> **Activity**
Wherever "nearby" occurs in the entries, copy the line that holds it.

Code change snippets
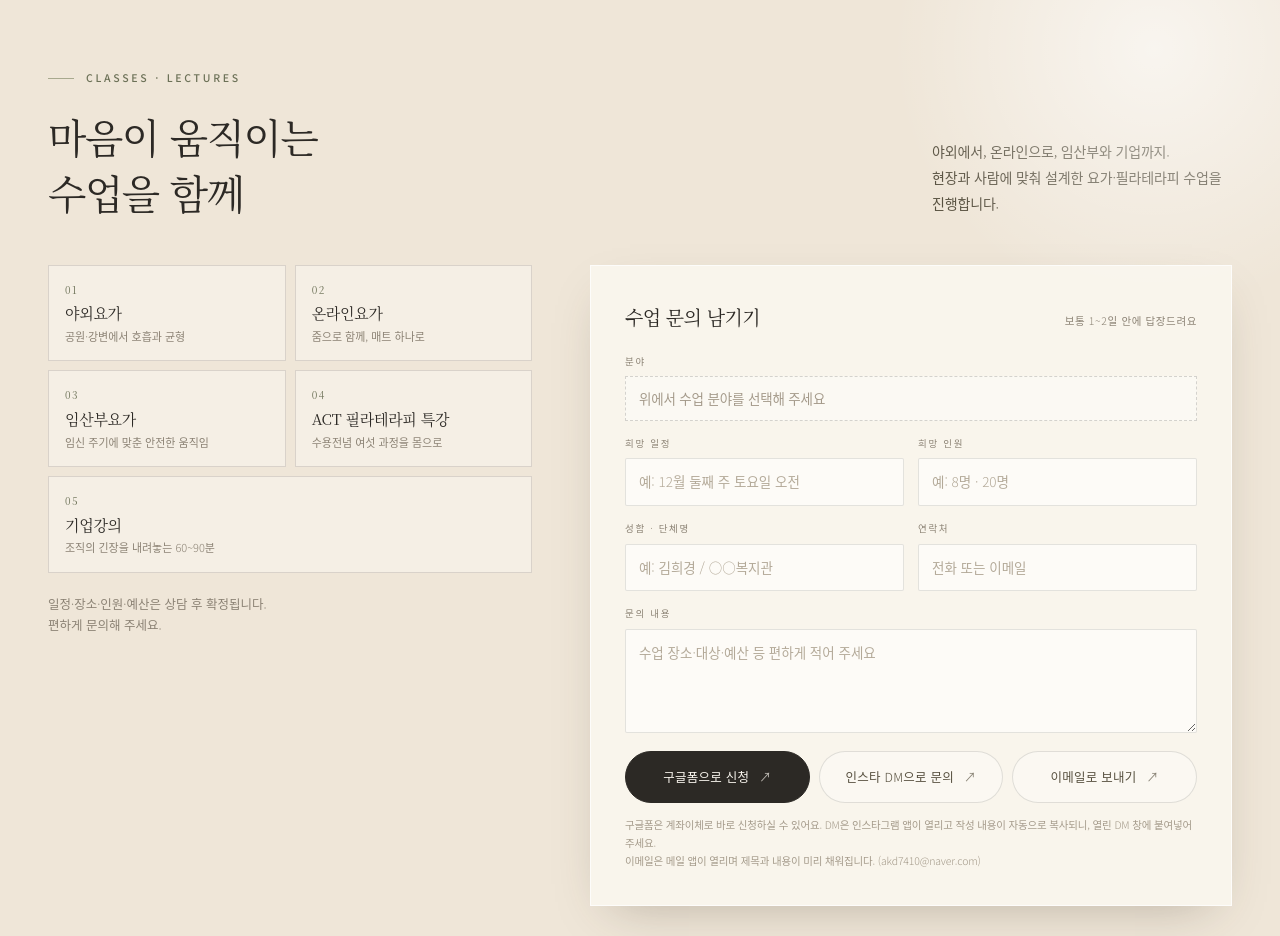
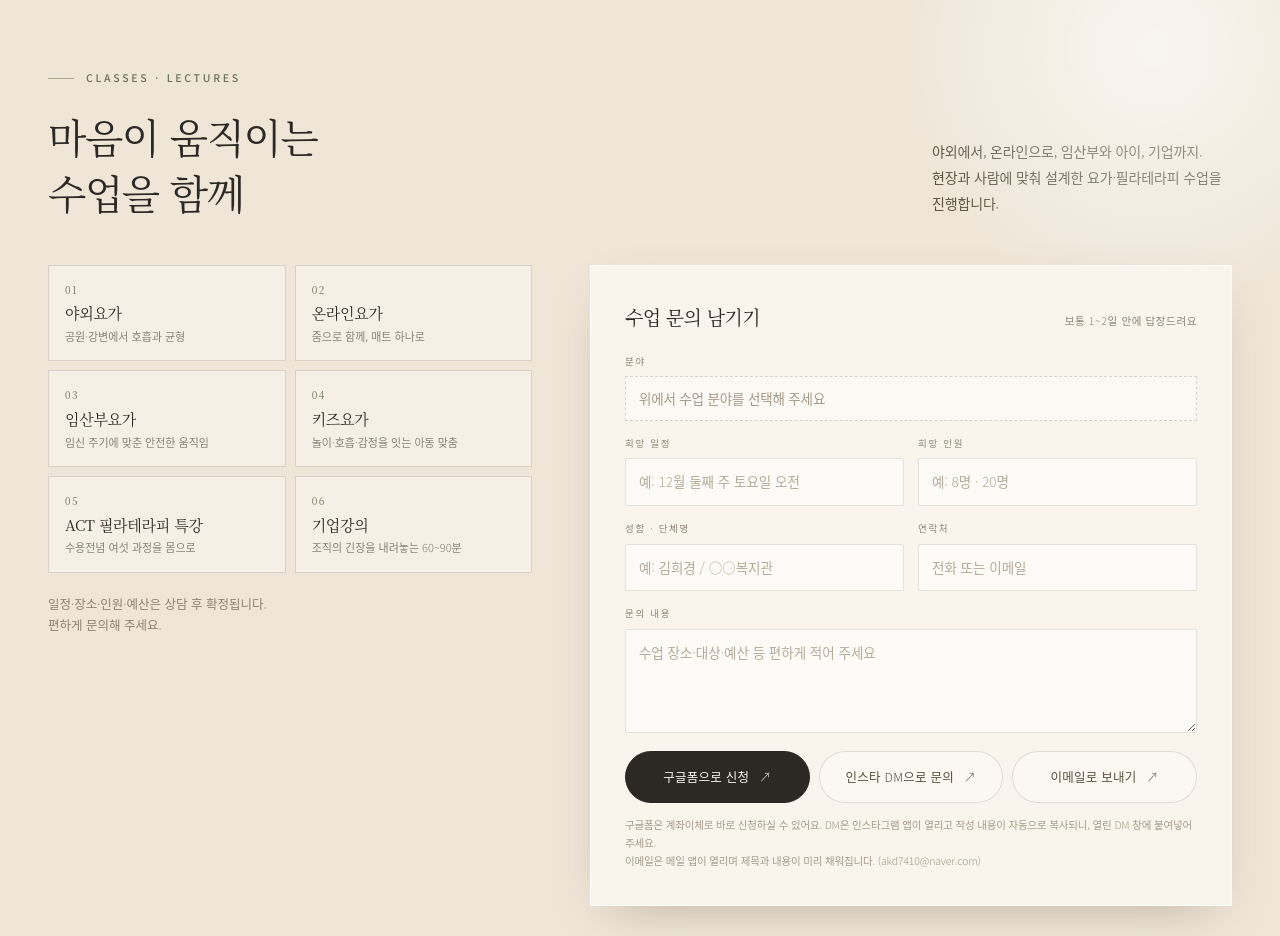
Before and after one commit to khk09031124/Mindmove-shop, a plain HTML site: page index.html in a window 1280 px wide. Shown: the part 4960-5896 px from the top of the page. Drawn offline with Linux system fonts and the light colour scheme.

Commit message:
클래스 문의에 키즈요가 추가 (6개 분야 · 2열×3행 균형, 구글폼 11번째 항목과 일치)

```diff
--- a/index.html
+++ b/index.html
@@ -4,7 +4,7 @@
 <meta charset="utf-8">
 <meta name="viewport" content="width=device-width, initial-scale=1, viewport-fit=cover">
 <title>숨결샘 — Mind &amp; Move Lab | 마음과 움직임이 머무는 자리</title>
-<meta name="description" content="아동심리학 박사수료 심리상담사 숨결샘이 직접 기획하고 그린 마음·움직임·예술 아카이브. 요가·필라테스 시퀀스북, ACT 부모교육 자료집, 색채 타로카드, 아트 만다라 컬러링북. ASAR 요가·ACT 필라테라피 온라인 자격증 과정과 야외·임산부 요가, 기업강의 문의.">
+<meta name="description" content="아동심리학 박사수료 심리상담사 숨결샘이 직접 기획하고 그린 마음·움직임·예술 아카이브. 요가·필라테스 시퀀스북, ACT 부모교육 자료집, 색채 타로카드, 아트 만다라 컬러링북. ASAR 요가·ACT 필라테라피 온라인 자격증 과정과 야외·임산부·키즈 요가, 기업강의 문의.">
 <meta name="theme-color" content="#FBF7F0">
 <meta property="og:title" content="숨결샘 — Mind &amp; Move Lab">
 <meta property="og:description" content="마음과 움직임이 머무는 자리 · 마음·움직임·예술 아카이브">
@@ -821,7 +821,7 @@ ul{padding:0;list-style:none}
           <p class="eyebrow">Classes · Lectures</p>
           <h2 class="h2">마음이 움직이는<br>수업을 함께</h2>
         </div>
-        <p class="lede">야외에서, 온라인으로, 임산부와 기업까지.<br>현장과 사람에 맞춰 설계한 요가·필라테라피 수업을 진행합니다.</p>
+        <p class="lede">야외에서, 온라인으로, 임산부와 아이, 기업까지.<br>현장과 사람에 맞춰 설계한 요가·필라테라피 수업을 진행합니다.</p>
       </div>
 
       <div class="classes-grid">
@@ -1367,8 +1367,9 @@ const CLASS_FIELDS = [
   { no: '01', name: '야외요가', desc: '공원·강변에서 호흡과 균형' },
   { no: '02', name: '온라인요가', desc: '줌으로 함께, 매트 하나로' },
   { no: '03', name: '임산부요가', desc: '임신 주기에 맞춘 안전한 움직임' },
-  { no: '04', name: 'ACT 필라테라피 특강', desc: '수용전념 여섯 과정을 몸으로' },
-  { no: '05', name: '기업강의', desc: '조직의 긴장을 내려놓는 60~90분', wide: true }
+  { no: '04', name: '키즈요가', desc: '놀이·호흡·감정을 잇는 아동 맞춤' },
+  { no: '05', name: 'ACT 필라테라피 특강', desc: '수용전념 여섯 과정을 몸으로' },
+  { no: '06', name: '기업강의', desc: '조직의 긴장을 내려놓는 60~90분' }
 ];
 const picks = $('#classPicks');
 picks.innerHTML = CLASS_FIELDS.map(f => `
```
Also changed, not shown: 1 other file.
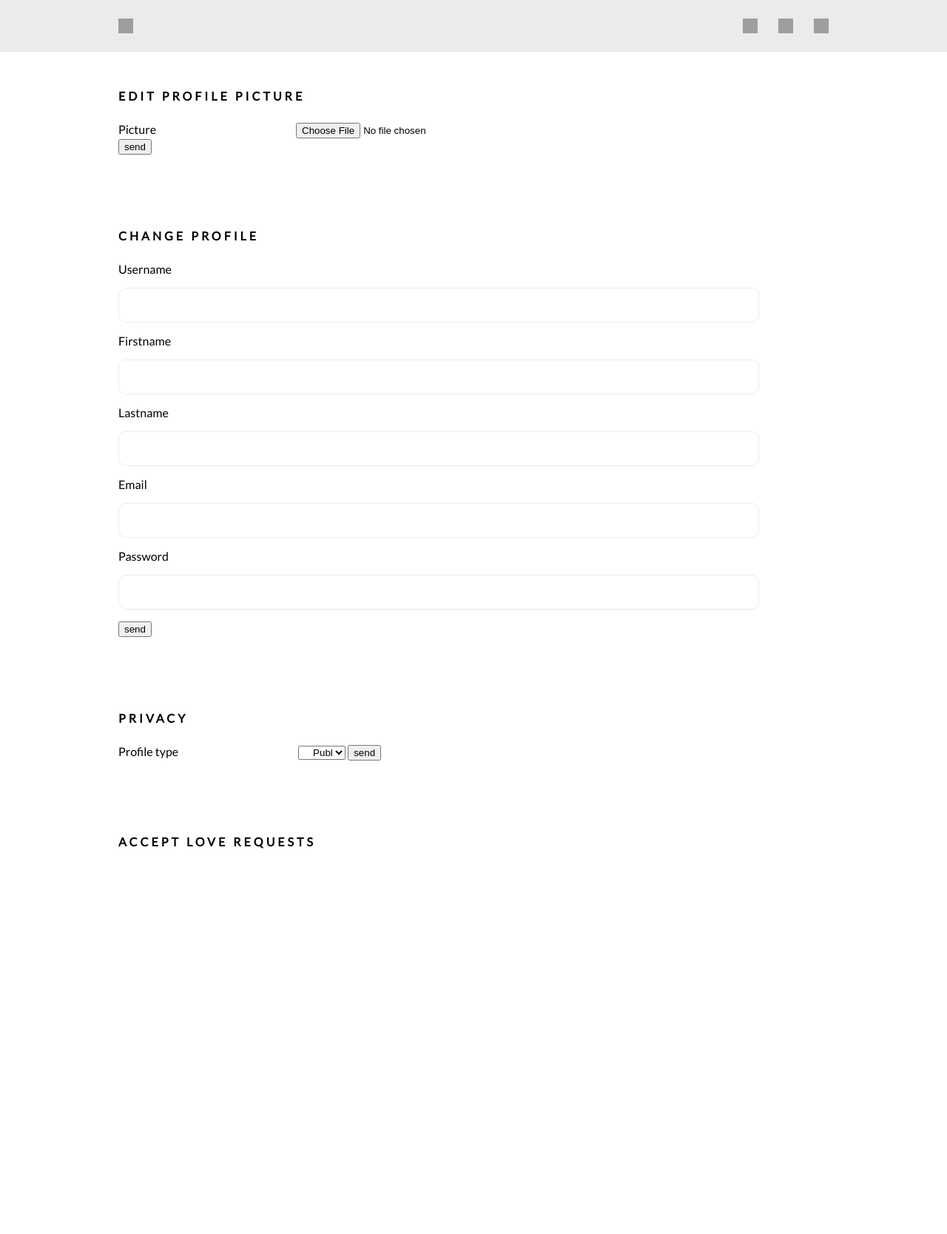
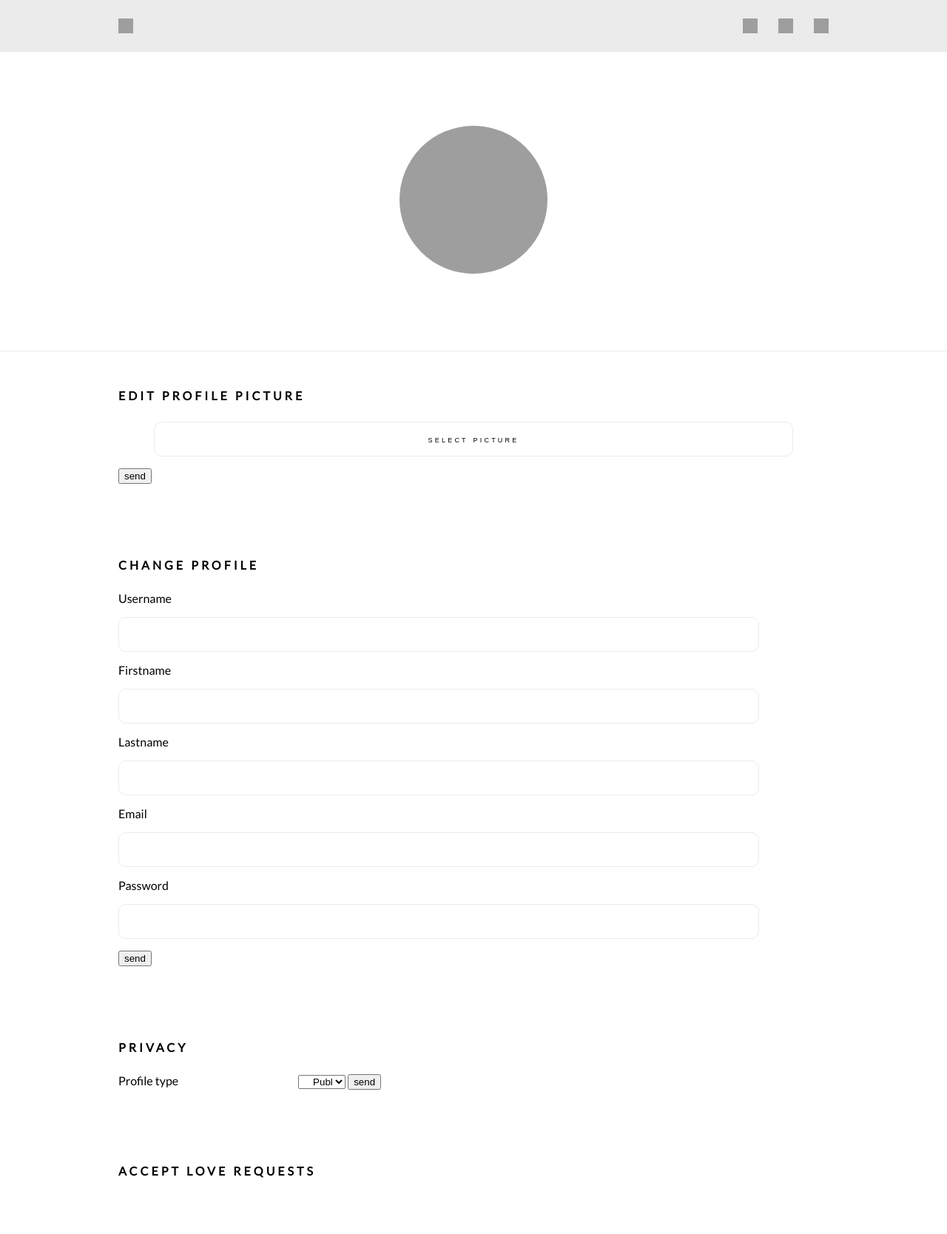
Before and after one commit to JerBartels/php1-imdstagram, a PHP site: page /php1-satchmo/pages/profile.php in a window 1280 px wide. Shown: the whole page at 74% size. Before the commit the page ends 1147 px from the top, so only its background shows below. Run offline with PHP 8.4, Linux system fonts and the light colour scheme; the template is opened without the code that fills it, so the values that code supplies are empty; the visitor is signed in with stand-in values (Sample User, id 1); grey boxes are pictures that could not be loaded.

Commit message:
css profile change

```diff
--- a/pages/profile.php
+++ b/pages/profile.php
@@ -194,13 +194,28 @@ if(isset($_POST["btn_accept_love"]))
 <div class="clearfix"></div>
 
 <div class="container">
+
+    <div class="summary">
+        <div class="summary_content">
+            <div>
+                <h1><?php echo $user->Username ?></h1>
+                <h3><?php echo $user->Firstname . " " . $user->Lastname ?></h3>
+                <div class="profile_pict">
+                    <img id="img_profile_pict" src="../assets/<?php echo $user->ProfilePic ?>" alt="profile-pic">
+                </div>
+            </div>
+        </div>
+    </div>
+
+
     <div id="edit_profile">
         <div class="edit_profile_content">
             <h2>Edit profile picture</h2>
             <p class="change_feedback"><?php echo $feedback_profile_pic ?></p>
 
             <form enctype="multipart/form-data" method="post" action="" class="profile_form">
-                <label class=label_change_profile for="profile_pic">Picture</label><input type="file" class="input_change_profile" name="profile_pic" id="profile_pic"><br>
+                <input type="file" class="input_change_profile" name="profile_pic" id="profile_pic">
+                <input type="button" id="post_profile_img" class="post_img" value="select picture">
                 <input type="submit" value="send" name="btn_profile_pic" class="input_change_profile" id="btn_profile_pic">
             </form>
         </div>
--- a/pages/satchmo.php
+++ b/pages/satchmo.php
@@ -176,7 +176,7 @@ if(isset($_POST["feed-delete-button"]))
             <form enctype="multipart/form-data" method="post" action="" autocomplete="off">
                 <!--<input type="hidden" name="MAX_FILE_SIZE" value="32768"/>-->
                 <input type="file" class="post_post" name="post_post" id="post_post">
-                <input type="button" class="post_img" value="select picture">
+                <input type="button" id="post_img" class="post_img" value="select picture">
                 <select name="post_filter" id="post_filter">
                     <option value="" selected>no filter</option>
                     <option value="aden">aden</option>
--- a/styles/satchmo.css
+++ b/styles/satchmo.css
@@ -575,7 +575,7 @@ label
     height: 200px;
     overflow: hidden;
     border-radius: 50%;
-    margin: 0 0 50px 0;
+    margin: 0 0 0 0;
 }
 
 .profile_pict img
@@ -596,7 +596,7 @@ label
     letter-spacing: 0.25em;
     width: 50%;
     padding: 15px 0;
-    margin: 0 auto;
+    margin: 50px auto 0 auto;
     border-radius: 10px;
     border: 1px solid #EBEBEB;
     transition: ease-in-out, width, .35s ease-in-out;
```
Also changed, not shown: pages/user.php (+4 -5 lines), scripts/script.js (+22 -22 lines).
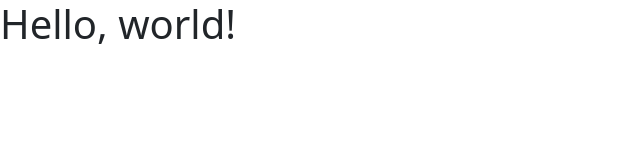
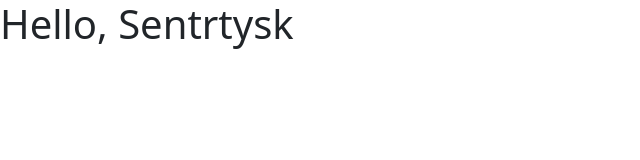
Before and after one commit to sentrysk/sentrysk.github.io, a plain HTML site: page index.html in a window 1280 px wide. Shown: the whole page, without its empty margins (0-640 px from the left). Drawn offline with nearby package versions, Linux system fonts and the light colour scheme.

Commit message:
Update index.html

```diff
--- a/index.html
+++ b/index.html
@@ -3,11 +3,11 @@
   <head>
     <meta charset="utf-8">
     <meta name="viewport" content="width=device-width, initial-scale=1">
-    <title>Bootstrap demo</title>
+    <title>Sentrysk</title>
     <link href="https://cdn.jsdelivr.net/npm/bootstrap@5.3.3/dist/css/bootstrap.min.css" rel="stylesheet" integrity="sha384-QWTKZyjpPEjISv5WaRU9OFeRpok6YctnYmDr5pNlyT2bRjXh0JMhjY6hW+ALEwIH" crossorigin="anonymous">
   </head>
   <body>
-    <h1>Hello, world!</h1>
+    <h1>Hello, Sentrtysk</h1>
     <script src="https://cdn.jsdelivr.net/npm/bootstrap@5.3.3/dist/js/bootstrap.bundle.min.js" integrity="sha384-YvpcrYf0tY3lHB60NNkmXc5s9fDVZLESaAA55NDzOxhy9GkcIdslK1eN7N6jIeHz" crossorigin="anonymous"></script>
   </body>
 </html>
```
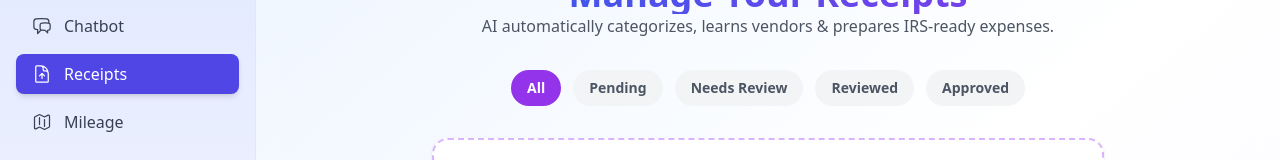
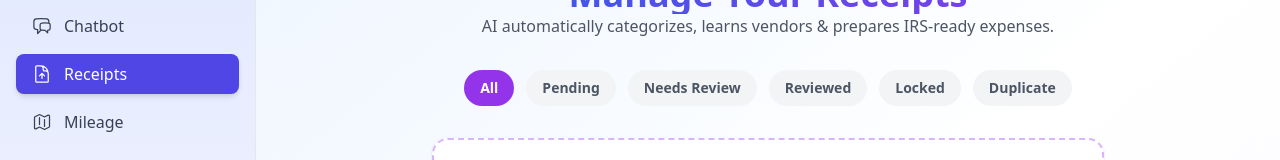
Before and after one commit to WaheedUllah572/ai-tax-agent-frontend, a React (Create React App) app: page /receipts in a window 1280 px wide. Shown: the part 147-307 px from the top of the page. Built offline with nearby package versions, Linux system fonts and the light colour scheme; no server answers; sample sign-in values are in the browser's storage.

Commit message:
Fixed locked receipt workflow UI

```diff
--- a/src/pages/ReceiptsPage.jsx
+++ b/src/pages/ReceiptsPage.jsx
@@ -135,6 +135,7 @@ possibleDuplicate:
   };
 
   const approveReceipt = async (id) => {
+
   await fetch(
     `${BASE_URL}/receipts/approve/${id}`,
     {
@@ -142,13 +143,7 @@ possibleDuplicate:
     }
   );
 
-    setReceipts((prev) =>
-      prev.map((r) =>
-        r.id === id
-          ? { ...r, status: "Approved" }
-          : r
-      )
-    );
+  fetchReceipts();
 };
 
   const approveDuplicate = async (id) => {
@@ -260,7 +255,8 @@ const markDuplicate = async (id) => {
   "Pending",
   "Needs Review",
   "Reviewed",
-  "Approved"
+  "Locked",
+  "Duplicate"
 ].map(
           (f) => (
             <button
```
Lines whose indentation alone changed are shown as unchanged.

> **Task solution**
Before and after one commit to sentrysk/sentrysk.github.io, a plain HTML site: page index.html in a window 1280 px wide. Shown: the whole page, without its empty margins (0-640 px from the left). Drawn offline with nearby package versions, Linux system fonts and the light colour scheme.
Before and after one commit to WaheedUllah572/ai-tax-agent-frontend, a React (Create React App) app: page /receipts in a window 1280 px wide. Shown: the part 147-307 px from the top of the page. Built offline with nearby package versions, Linux system fonts and the light colour scheme; no server answers; sample sign-in values are in the browser's storage.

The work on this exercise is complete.